Delusions 'caused a drive' to murder, Hibbing witnesses say
HIBBING -- Two mental health experts testified Tuesday that they believe Benjamin David Lundquist did not understand it was wrong to kill Joel Dean Gangness in January 2017.
HIBBING - Two mental health experts testified Tuesday that they believe Benjamin David Lundquist did not understand it was wrong to kill Joel Dean Gangness in January 2017.
Both psychologists, retained by Lundquist's defense team, diagnosed the 34-year-old defendant with schizoaffective disorder - a condition that includes symptoms of schizophrenia and mood disorder.
"He felt it was morally the right thing to do," testified Gerald Henkel-Johnson, an independent evaluator and former chair of the psychology and sociology department at the College of St. Scholastica.
Lundquist's delusional belief that the victim was a child molester - and that he was sent by God to eliminate him - persists more than two years later, according to fellow psychologist Jacqueline Buffington.
"I don't know if he believes it with the same strength, but yes, there are indications he still believes that," said Buffington, also an independent evaluator and an associate professor at the University of Minnesota Duluth.
Lundquist, of Grand Rapids, pleaded not guilty by reason of mental illness to a charge of intentional second-degree murder in the death of Gangness, 54, who was bludgeoned and stabbed more than a dozen times inside his apartment at the old Star Motel, 3901 First Ave., in Hibbing.
Judge Mark Starr on Monday found proof beyond a reasonable doubt to convict Lundquist of the crime. However, the second phase of the trial asks the judge to determine his mental state at the time.
Under Minnesota law, the burden of proof is on the defense to demonstrate that the defendant either did not understand the nature of his act or that he did not realize it was wrong.
Both experts testified that a review of medical records showed Lundquist exhibited signs of concerning behavior as far back as age 5. His alcohol and drug abuse stretched back to his preteen years, and he never maintained a period of sobriety for more than a few months.
Lundquist struggled with tension, anxiety, depression and paranoia over the years - eventually getting a diagnosis of bipolar disorder, according to testimony. He also racked up criminal offenses, including three underage consumption citations and four DWIs.
"Going back and looking at different aspects of his life, you see that his functioning really started deteriorating in the last four to six years," Buffington testified.
Delusions and hallucinations were readily apparent in Lundquist's case, both evaluators told the court. He later told investigators that Jesus directed him to carry out the killing.
"The delusions caused a drive, a sense of mission, and he could not rest until that mission was complete," Henkel-Johnson testified.
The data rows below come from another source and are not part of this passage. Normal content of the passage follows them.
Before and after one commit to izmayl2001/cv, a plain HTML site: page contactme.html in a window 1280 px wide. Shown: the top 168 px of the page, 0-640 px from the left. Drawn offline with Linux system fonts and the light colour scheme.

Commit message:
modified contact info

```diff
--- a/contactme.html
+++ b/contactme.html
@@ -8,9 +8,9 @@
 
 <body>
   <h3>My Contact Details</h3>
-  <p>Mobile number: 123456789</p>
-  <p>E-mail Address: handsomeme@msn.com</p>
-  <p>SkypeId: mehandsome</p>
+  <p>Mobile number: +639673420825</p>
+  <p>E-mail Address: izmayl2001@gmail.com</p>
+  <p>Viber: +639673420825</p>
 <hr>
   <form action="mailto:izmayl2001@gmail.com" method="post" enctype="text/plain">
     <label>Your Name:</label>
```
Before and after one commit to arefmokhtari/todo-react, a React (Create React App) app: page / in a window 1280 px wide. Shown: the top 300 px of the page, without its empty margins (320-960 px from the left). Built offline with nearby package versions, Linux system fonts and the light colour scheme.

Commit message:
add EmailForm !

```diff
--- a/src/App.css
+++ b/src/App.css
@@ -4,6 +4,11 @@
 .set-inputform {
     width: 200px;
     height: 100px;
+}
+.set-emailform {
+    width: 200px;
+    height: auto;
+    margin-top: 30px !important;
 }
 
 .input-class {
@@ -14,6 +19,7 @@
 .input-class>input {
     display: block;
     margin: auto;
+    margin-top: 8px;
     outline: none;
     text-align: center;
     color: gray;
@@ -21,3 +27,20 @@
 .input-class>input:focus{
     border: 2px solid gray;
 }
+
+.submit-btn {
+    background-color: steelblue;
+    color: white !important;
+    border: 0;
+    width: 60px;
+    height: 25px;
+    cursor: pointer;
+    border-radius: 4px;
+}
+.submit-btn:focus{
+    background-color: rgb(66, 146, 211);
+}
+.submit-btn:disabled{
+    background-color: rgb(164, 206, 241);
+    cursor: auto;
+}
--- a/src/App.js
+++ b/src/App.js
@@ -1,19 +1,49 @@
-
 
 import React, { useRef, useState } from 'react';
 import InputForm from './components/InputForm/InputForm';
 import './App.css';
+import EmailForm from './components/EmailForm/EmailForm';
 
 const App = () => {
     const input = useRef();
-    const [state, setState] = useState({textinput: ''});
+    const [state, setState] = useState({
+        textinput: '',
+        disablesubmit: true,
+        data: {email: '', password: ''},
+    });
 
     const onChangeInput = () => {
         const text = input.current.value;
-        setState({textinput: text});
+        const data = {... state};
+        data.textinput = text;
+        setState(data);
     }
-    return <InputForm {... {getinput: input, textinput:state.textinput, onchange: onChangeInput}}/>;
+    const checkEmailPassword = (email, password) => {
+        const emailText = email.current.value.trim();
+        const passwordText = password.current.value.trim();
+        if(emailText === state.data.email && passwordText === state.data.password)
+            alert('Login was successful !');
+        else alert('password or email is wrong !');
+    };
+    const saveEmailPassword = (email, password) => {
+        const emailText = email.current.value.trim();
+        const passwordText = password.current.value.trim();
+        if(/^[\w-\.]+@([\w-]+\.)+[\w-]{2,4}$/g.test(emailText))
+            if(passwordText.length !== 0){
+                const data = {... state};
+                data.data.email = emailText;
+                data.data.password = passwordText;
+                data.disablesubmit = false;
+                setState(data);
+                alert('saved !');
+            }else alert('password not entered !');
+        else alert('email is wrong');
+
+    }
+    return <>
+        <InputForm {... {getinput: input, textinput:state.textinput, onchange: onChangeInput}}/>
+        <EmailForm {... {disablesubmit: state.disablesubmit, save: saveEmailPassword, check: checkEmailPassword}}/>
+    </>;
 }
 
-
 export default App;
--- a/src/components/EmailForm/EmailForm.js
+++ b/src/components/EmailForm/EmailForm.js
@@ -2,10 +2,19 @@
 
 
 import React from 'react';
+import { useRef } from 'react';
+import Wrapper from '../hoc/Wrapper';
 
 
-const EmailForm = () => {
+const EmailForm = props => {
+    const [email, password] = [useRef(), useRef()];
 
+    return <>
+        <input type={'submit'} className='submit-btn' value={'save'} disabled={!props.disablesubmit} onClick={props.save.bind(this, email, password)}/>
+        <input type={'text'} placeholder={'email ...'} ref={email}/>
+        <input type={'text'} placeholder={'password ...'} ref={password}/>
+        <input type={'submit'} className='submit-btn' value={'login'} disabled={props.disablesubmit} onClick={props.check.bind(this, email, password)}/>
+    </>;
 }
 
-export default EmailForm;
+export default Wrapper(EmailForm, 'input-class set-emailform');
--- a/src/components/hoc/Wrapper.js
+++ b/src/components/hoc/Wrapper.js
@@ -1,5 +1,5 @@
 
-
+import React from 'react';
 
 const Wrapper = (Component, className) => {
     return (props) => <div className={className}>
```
St. Louis County prosecutor Jeff Vlatkovich disputed the conclusions reached by both evaluators, characterizing Lundquist's mental state as the result of decades of voluntary substance abuse.
Under state law, Vlatkovich said a defendant is presumed sane and responsible for his or her actions. Someone who was voluntarily intoxicated at the time does not qualify for a mental illness defense, he said.
Whether or not Lundquist was under the influence of methamphetamine or marijuana at the time of the crime was the subject of much debate. Both psychologists said he later claimed to have last used meth about three or four days prior to the murder; it was unclear when he last used marijuana. Both drugs were found in his system at the time of his arrest.
Under cross-examination from Vlatkovich, both Henkel-Johnson and Buffington conceded that people under the influence of controlled substances can exhibit psychotic episodes that can be confused with mental illness. Both could not definitively rule out the possibility that the actions were the result of a drug-induced psychosis.
However, Buffington told the court that she believed Lundquist's behavior to be "triggered" by a prescription he received for the drug Vyvanse just weeks before the murder. The drug, which can be used to treat ADHD and other conditions, can lead to psychotic states for someone with schizophrenia or similar conditions, she said.
With defense attorney Mark Groettum resting his case, Vlatkovich's first witness was a man who testified that he believed Lundquist to be under the influence of meth within a few hours of Gangness' murder.
Dustin Storer said he gave Lundquist a ride from Grand Rapids to Hibbing that night. He said he picked up the defendant, who he did not know, because he saw him out in the cold and not properly dressed for the conditions.
As they drove toward Hibbing, Storer said Lundquist began making bizarre comments, had slurred speech and could not hold his hands still. He testified that he recognized the symptoms as being common with meth use.
The behavior so concerned Storer that he began doing 20-30 mph over the speed limit in a failed effort to get stopped by police before he ended up dropping Lundquist off at the gas station across the street from Gangness' apartment, he testified.
Asked why he did not notify authorities, Storer explained: "I just figured he was another drug addict like the rest of the town."
Originally scheduled for two days, the trial was extended for a third day of testimony. Vlatkovich will continue to present his case on Wednesday.
A judge typically has seven days to render a verdict after a court trial, but it is anticipated that a briefing schedule will be set to allow attorneys to submit written closing arguments before Starr issues his findings.